In the same early-1973 timeframe as the Micral made its debut, Nate Wadsworth and Bob Findley, founders of the brand new Scelbi Computer Consulting (SCientific ELectronic BIological, pronounced "sell-bee"), of Milford, Connecticut, designed the 8008-based Scelbi-8H microcomputer, which is now recognized as being the first microprocessor-based computer kit to hit the market (the Micral wasn’t a kit, as it was only available in fully assembled form, while Scelbi was available both in kit-form and as fully assembled).

The first market announce for Scelbi-8H was a tiny advertisement in the back of the March 1974 issue of QST, an amateur radio magazine. According to the advertisement, Kit prices for the new Scelbi-8H mini-computer start as low as $440! Actually with 1K of RAM the price was some $500.

Scelbi-8H was based on the Intel first 8-bit microprocessor—8008 (launched in April, 1972), the predecessor to the Intel 8080 CPU, used in the Altair 8800. The 8008 was capable of addressing 16Kb of memory and started the design of the first series of microcomputers. The Scelbi-8H had 1K of RAM as a minimum, and an addition 15K of RAM could be purchased for $2760. It had a cassette tape interface, as well as Teletype and oscilloscope interfaces.

After the first advertisement in the QST magazine, Scelbi-8H (see the lower image) appeared in Radio-Electronics and later in BYTE magazine.



Scelbi-8H soon had competitors. In July 1974 Radio-Electronics published plans for a similar 8008 machine, called the Mark-8, that skilled hobbyists could fabricate for the cost of parts.
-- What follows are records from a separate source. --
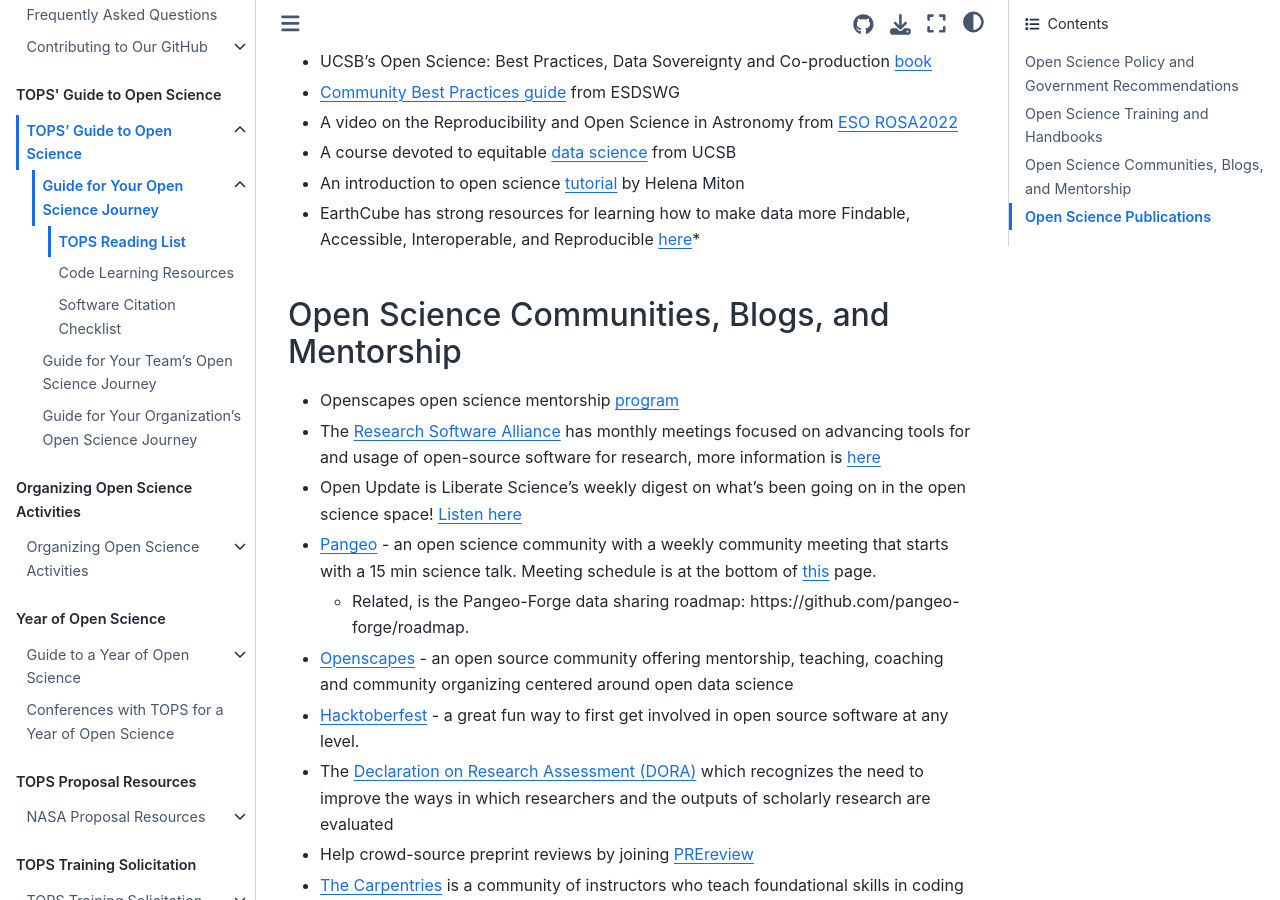
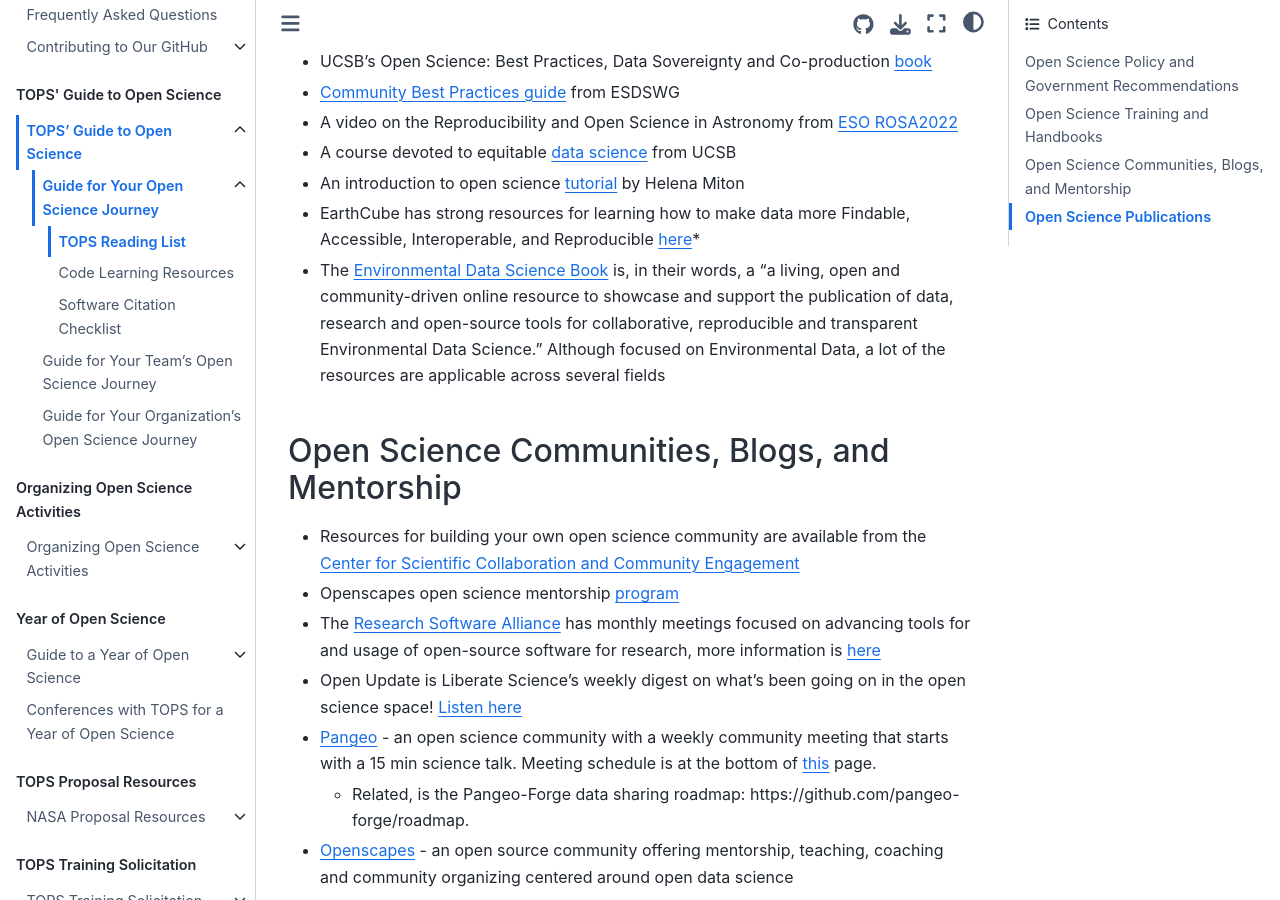
Before and after one commit to nasa/Transform-to-Open-Science-Book, a Jupyter Book: the page built from Open_Science_Cookbook/reading_list.md, in a window 1280 px wide and 900 px high, scrolled down 1160 px. Built offline with Jupyter Book 1.0.4 settings and Sphinx 7.4.7 and the Sphinx Book theme 1.1.4, drawn with Linux system fonts in a browser that asks for light colours.

Commit message:
Update reading_list.md

```diff
--- a/Open_Science_Cookbook/reading_list.md
+++ b/Open_Science_Cookbook/reading_list.md
@@ -31,8 +31,10 @@
 - A course devoted to equitable [data science](https://www.nceas.ucsb.edu/OSS) from UCSB
 - An introduction to open science [tutorial](https://www.complexityexplorer.org/courses/125-introduction-to-open-science) by Helena Miton
 - EarthCube has strong resources for learning how to make data more Findable, Accessible, Interoperable, and Reproducible [here](https://www.earthcube.org/implementing-fair)*
+- The [Environmental Data Science Book](https://the-environmental-ds-book.netlify.app/welcome.html) is, in their words, a "a living, open and community-driven online resource to showcase and support the publication of data, research and open-source tools for collaborative, reproducible and transparent Environmental Data Science." Although focused on Environmental Data, a lot of the resources are applicable across several fields
 
 ## Open Science Communities, Blogs, and Mentorship
+- Resources for building your own open science community are available from the [Center for Scientific Collaboration and Community Engagement](https://www.cscce.org/resources/online-communities-and-communication-tools/)
 - Openscapes open science mentorship [program](https://www.openscapes.org/)
 - The [Research Software Alliance](https://www.researchsoft.org/#) has monthly meetings focused on advancing tools for and usage of open-source software for research, more information is [here](https://www.researchsoft.org/events/2022-06/)
 - Open Update is Liberate Science’s weekly digest on what’s been going on in the open science space! [Listen here](https://anchor.fm/open-update)
```
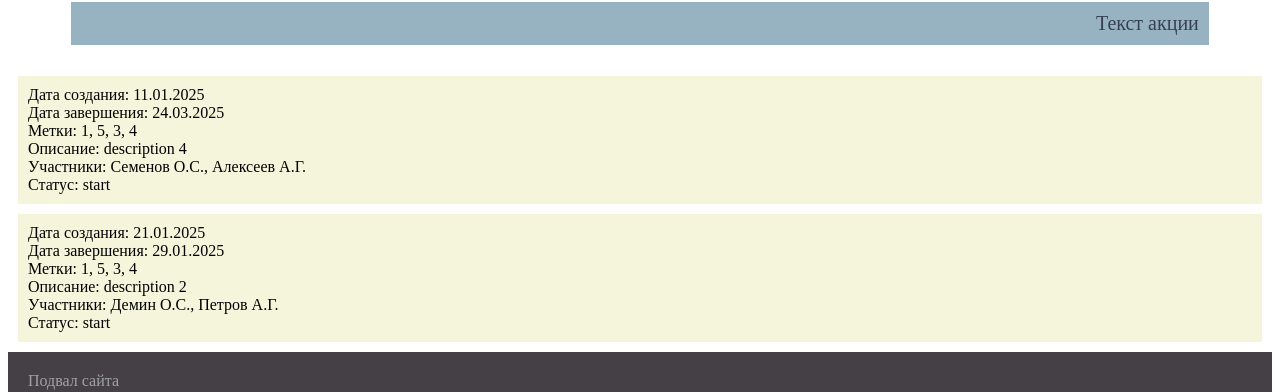
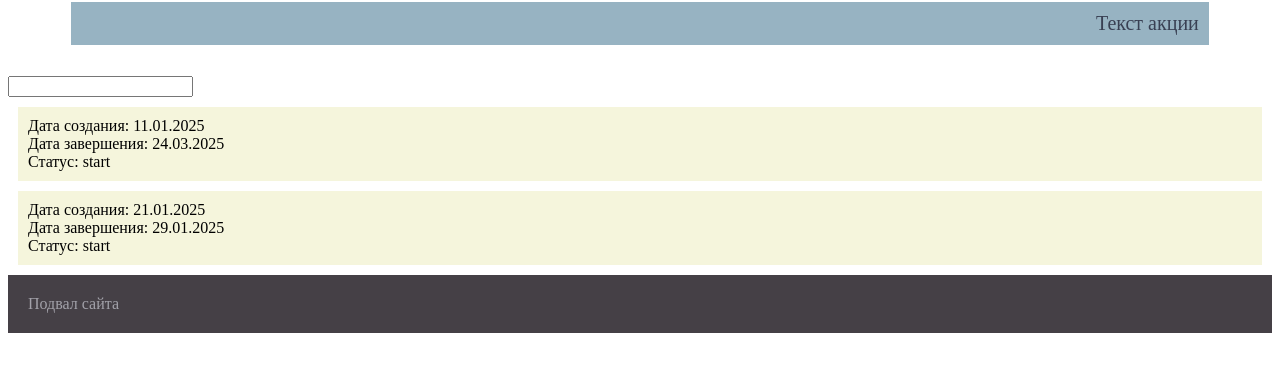
Before and after one commit to olegdemin1606/React-course, a React (Create React App) app: page / in a window 1280 px wide. Shown: the part 318-710 px from the top of the page. Built offline with nearby package versions, Linux system fonts and the light colour scheme.

Commit message:
lesson 5

```diff
--- a/src/App.js
+++ b/src/App.js
@@ -1,6 +1,8 @@
 import Banner from "./components/banner/Banner";
+import ListFilter from "./components/filter/ListFilter";
 import Header from "./components/header/Header";
 import TaskList from "./components/taskList/TaskList";
+import {useState} from 'react';
 
 const footerStyle = {
   padding: '20px',
@@ -18,15 +20,21 @@ function Footer() {
 
 const list = [
   {id:1, created_at:'27.01.2025', complited_at:'28.01.2025', points:[1,2,3,4], description:'description', members: ['Демин О.С.','Петров А.Г.'], status: 'complite'},
-  {id:2, created_at:'21.01.2025', complited_at:'29.01.2025', points:[1,5,3,4], description:'description 2', members: ['Демин О.С.','Петров А.Г.'], status: 'start'},
-  {id:3, created_at:'20.01.2025', complited_at:'21.02.2025', points:[1,5,3,4], description:'description 3', members: ['Иванов О.С.','Петров А.Г.'], status: 'complite'},
-  {id:4, created_at:'11.01.2025', complited_at:'24.03.2025', points:[1,5,3,4], description:'description 4', members: ['Семенов О.С.','Алексеев А.Г.'], status: 'start'},
+  {id:2, created_at:'21.01.2025', complited_at:'29.01.2025', points:[1,5,3,7], description:'description 2', members: ['Демин О.С.','Петров А.Г.'], status: 'start'},
+  {id:3, created_at:'20.01.2025', complited_at:'21.02.2025', points:[1,5,3,8], description:'description 3', members: ['Иванов О.С.','Петров А.Г.'], status: 'complite'},
+  {id:4, created_at:'11.01.2025', complited_at:'24.03.2025', points:[1,5,3,2], description:'description 4', members: ['Семенов О.С.','Алексеев А.Г.'], status: 'start'},
 
 ]
 
 function App() {
+  const [filter, setFilter] = useState('')
 
   const sortedList = list
+  .filter(item => {
+    if(!filter) return true
+    const filterNumbers = filter.split(',').map(Number);
+    return filterNumbers.some(num => item.points.includes(num));
+  })
   .filter(item => item.status !== 'complite')
   .sort((a, b) => {
       const dateA = new Date(a.complited_at.split('.').reverse().join('-'));
@@ -38,6 +46,7 @@ function App() {
           <Header/>
           Магазин картин
           <Banner/>
+          <ListFilter value={filter} setValue={setFilter}/>
           <TaskList list={sortedList}/>
           <Footer/>
       </div>
--- /dev/null
+++ b/src/components/filter/ListFilter.js
@@ -0,0 +1,11 @@
+
+
+export default function ListFilter({value, setValue}) {
+const handleChange = e => {
+    const {name, value} = e.target;
+    setValue(value)
+}
+ return(<div>
+    <input value={value} onChange={handleChange}/>
+ </div>)
+}
--- a/src/components/taskList/TaskList.js
+++ b/src/components/taskList/TaskList.js
@@ -1,5 +1,5 @@
 import styles from './taskList.module.css';
-
+import {useState} from 'react';
 
 export default function TaskList({list}) {
     return(
@@ -11,15 +11,22 @@ export default function TaskList({list}) {
 }
 
 function TaskItem({item}) {
+    const [isDetail, setIsDetail] = useState(false)
 
+    const handleToggle = () => {
+        setIsDetail(prevState=>!prevState)
+    }
     return(
-        <div className={styles.item}>
+        <div className={styles.item} onClick={handleToggle}>
            <div>Дата создания: {item.created_at}</div>
            <div>Дата завершения: {item.complited_at}</div>
-           <div>Метки: {item.points.join(', ')}</div>
-           <div>Описание: {item.description}</div>
-           <div>Участники: {item.members.join(', ')}</div>
            <div>Статус: {item.status}</div>
+           {isDetail && <>
+            <div>Метки: {item.points.join(', ')}</div>
+            <div>Описание: {item.description}</div>
+            <div>Участники: {item.members.join(', ')}</div>
+           </>}
+
         </div>
     )
 }
```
Companies like MITS started selling systems based on more capable processors, such as the 8080 used in the MITS Altair 8800. SCELBI responded by introducing the Scelbi-8B model with 16K of memory (the upper limit of the 8008) and more software available for it.

No high-level programming language was available for the Scelbi-8H in the beginning (see the Users Manual of Scelbi-8H). Wadsworth wrote a book, Machine Language Programming for the 8008 and Similar Microcomputers, that taught the assembly language and machine language programming techniques needed to use the 8H. The book included a listing of a floating point package, making it one of the first examples of non-trivial personal-computer software distribution in the spirit of what would much later become known as open source. Because of the similarities between the 8008 and the 8080, this book was purchased by many owners of non-SCELBI hardware.

As the Scelbi-8H did not sell well, it was discontinued by December, 1974, and the next year an improved business-market version (named Scelbi-8B), was introduced. Some 200 Scelbi-8B boxes were produced in 1975 and sold at about $580 each, but it also did not become a big market success (as the production cost of the kit was about $1000).

The Scelbi Computer Consulting discovered that they made more money selling software books than hardware, so by the late 1970's the company had discontinued making hardware and switched to highly documented software published in book form, including many games, a monitor, an editor, an assembler, and a high-level language dubbed SCELBAL (a dialect of BASIC, that incorporated Wadsworth's floating-point package), to compete against Altair BASIC.